NEW YORK — Visa and Mastercard on Friday announced their departure from Facebook’s Libra project, a potentially fatal blow to the social network’s plan for a worldwide digital currency.
Along with the two payment giants, several other large companies have said they’re exiting Libra. Payment processing company Stripe is stepping back, as well as online auction company eBay.
PayPal was the first of Libra’s big partners to leave, announcing last week it would no longer be involved.
Facebook has faced substantial criticism over its plans to create a separate, private currency system to allow cross-border payments. The Libra Association, based in Switzerland, was supposed to give the currency project a comfortable arm’s length distance from Facebook, which wouldn’t own Libra.
Despite those efforts, financial regulators, as well as members of Congress on both sides of the political divide, noted the privacy issues raised with the social networking company controlling a currency, while also expressing concern about money laundering. Even President Donald Trump tweeted that Facebook should be subject to U.S. banking laws if the Libra project were to move forward.
The impact of Libra’s loss of Visa and Mastercard cannot be understated. The two hold an effective duopoly over credit and debit cards in the U.S. and Europe, and are making substantial inroads into developing countries’ payment systems. Their initial agreement to join the Libra Association instantly gave Facebook’s project legitimacy. It also gave Facebook access to Visa and Mastercard’s networks, which could have given a pathway for users to convert traditional currency into Libra.
But both companies made it clear from the onset that their interest in Libra was at least partly out of curiosity.

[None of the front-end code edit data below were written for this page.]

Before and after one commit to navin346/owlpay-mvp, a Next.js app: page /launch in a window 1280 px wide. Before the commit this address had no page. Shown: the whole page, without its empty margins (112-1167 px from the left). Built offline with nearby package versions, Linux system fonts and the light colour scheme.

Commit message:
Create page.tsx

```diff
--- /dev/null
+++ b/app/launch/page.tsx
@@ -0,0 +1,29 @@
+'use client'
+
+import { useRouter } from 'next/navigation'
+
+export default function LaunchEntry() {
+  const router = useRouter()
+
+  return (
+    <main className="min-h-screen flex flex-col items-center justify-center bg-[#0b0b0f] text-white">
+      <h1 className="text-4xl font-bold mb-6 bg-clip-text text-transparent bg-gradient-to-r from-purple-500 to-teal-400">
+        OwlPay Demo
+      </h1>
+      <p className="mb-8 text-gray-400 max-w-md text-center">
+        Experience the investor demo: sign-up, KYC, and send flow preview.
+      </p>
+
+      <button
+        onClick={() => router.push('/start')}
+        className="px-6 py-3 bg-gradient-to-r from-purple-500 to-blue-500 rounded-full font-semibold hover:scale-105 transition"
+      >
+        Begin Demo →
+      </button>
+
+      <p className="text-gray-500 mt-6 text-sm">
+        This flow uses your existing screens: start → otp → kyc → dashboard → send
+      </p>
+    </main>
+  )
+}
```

It now appears that the political pressure on Facebook to drop the project was enough to convince a chunk of the original members to cut ties.
Visa said Friday that it would re-examine a potential membership in the Libra Association if and when Facebook is able “to fully satisfy all requisite regulatory expectations” in its development of Libra — a sign that the regulatory and political hurdles Libra is facing were becoming too much to bear.

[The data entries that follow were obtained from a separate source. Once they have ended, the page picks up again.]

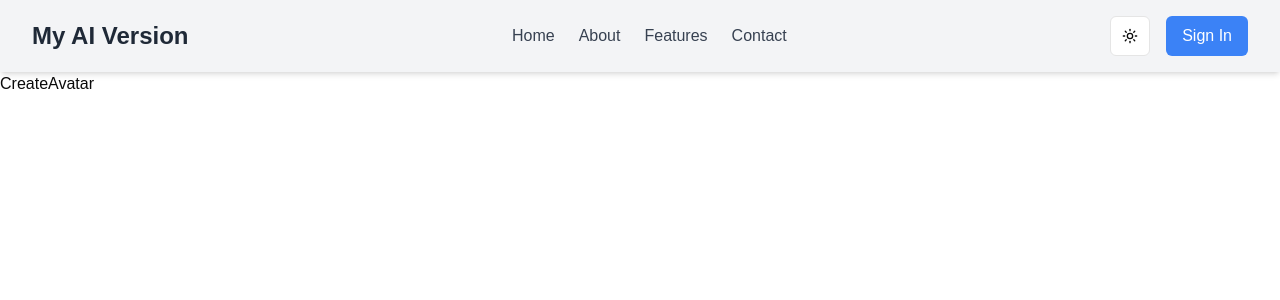
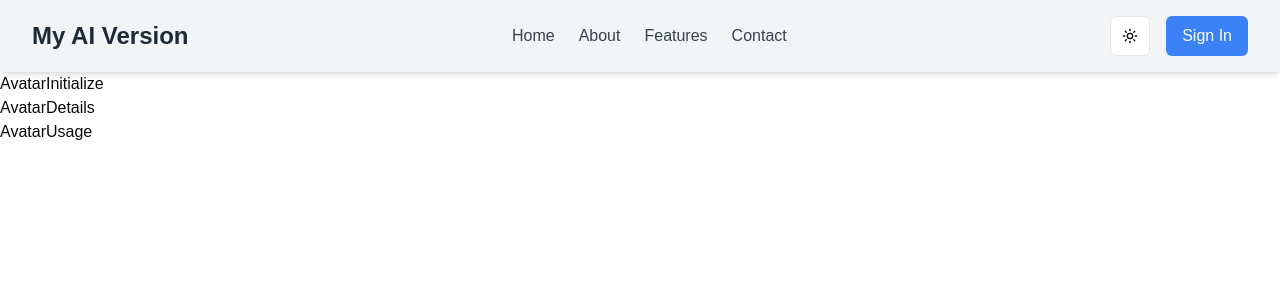
Before and after one commit to MatejBendik/hackathon-erste-2024, a Next.js app: page /create-avatar in a window 1280 px wide. Shown: the top 300 px of the page. Built offline with nearby package versions, Linux system fonts and the light colour scheme; no server answers.

Commit message:
added avatar components

```diff
--- a/app/create-avatar/page.tsx
+++ b/app/create-avatar/page.tsx
@@ -1,7 +1,15 @@
-import React from "react";
+'use client'
+
+import AvatarDetails from "@/components/custom/AvatarDetails";
+import AvatarInitialize from "@/components/custom/AvatarInitialize";
+import AvatarUsage from "@/components/custom/AvatarUsage";
 
 const CreateAvatar = () => {
-  return <div>CreateAvatar</div>;
+  return <div>
+    <AvatarInitialize />
+    <AvatarDetails />
+    <AvatarUsage />
+  </div>;
 };
 
 export default CreateAvatar;
--- /dev/null
+++ b/components/custom/AvatarDetails.tsx
@@ -0,0 +1,9 @@
+import React from 'react'
+
+const AvatarDetails = () => {
+  return (
+    <div>AvatarDetails</div>
+  )
+}
+
+export default AvatarDetails
--- /dev/null
+++ b/components/custom/AvatarInitialize.tsx
@@ -0,0 +1,9 @@
+import React from 'react'
+
+const AvatarInitialize = () => {
+  return (
+    <div>AvatarInitialize</div>
+  )
+}
+
+export default AvatarInitialize
--- /dev/null
+++ b/components/custom/AvatarUsage.tsx
@@ -0,0 +1,9 @@
+import React from 'react'
+
+const AvatarUsage = () => {
+  return (
+    <div>AvatarUsage</div>
+  )
+}
+
+export default AvatarUsage
```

“Visa’s continued interest in Libra stems from our belief that well-regulated blockchain-based networks could extend the value of secure digital payments to a greater number of people and places, particularly in emerging and developing markets,” the company said.

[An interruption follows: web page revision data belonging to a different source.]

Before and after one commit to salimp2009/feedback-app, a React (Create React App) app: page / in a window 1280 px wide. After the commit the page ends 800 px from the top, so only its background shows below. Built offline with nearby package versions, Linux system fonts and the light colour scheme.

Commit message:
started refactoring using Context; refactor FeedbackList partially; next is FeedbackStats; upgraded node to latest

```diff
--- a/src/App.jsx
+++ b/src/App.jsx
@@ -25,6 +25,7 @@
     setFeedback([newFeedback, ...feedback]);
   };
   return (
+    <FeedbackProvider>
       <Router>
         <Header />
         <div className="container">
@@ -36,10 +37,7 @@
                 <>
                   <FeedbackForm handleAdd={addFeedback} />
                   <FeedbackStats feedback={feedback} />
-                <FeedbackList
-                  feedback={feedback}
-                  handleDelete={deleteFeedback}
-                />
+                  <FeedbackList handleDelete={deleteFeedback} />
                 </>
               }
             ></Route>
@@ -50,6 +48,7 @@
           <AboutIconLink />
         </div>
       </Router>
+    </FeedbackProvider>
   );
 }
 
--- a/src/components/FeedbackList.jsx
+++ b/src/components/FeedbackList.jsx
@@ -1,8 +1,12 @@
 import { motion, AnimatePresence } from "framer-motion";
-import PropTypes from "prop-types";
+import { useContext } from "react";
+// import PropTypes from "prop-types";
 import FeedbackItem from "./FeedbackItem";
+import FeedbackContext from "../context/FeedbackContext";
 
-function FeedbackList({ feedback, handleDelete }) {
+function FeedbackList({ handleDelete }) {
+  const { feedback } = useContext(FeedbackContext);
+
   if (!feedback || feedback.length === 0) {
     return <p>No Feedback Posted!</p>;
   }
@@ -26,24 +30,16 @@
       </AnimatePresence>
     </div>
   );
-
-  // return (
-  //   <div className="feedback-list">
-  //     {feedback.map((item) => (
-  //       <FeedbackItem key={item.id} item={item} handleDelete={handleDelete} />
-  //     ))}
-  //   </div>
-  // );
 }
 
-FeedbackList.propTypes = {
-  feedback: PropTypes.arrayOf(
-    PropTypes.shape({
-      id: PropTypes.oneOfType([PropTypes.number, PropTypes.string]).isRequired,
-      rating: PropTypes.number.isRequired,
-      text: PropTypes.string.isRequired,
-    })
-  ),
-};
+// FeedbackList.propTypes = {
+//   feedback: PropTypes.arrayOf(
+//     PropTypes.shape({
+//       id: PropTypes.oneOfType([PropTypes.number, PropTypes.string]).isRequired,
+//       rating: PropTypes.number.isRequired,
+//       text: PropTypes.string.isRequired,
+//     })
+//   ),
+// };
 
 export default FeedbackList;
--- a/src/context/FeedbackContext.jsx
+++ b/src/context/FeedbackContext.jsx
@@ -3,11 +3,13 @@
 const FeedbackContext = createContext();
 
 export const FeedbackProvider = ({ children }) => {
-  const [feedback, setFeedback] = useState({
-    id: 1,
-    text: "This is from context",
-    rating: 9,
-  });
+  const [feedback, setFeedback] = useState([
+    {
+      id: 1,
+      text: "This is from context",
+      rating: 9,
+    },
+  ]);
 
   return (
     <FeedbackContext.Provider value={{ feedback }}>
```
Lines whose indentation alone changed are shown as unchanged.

Gartner analyst Avivah Litan said that while the defections are “a big setback” for Facebook and Libra, they won’t kill the project.
“It’s not the end of the effort, it just becomes much more contentious,” she said.
With the recent departures, Libra’s membership now consists mostly of venture capital firms and nonprofits. Uber, Spotify and Lyft were still listed as members on Friday, and none of them responded to requests for comment. Vodafone, the Europe-based telecommunications company that has a substantial presence in Africa and has specialization in mobile payments, was also still listed as a member.
The Libra Association said in a statement that it is “focused on moving forward.”
AP Technology Writer Barbara Ortutay in San Francisco contributed to this report.
Ken Sweet, The Associated Press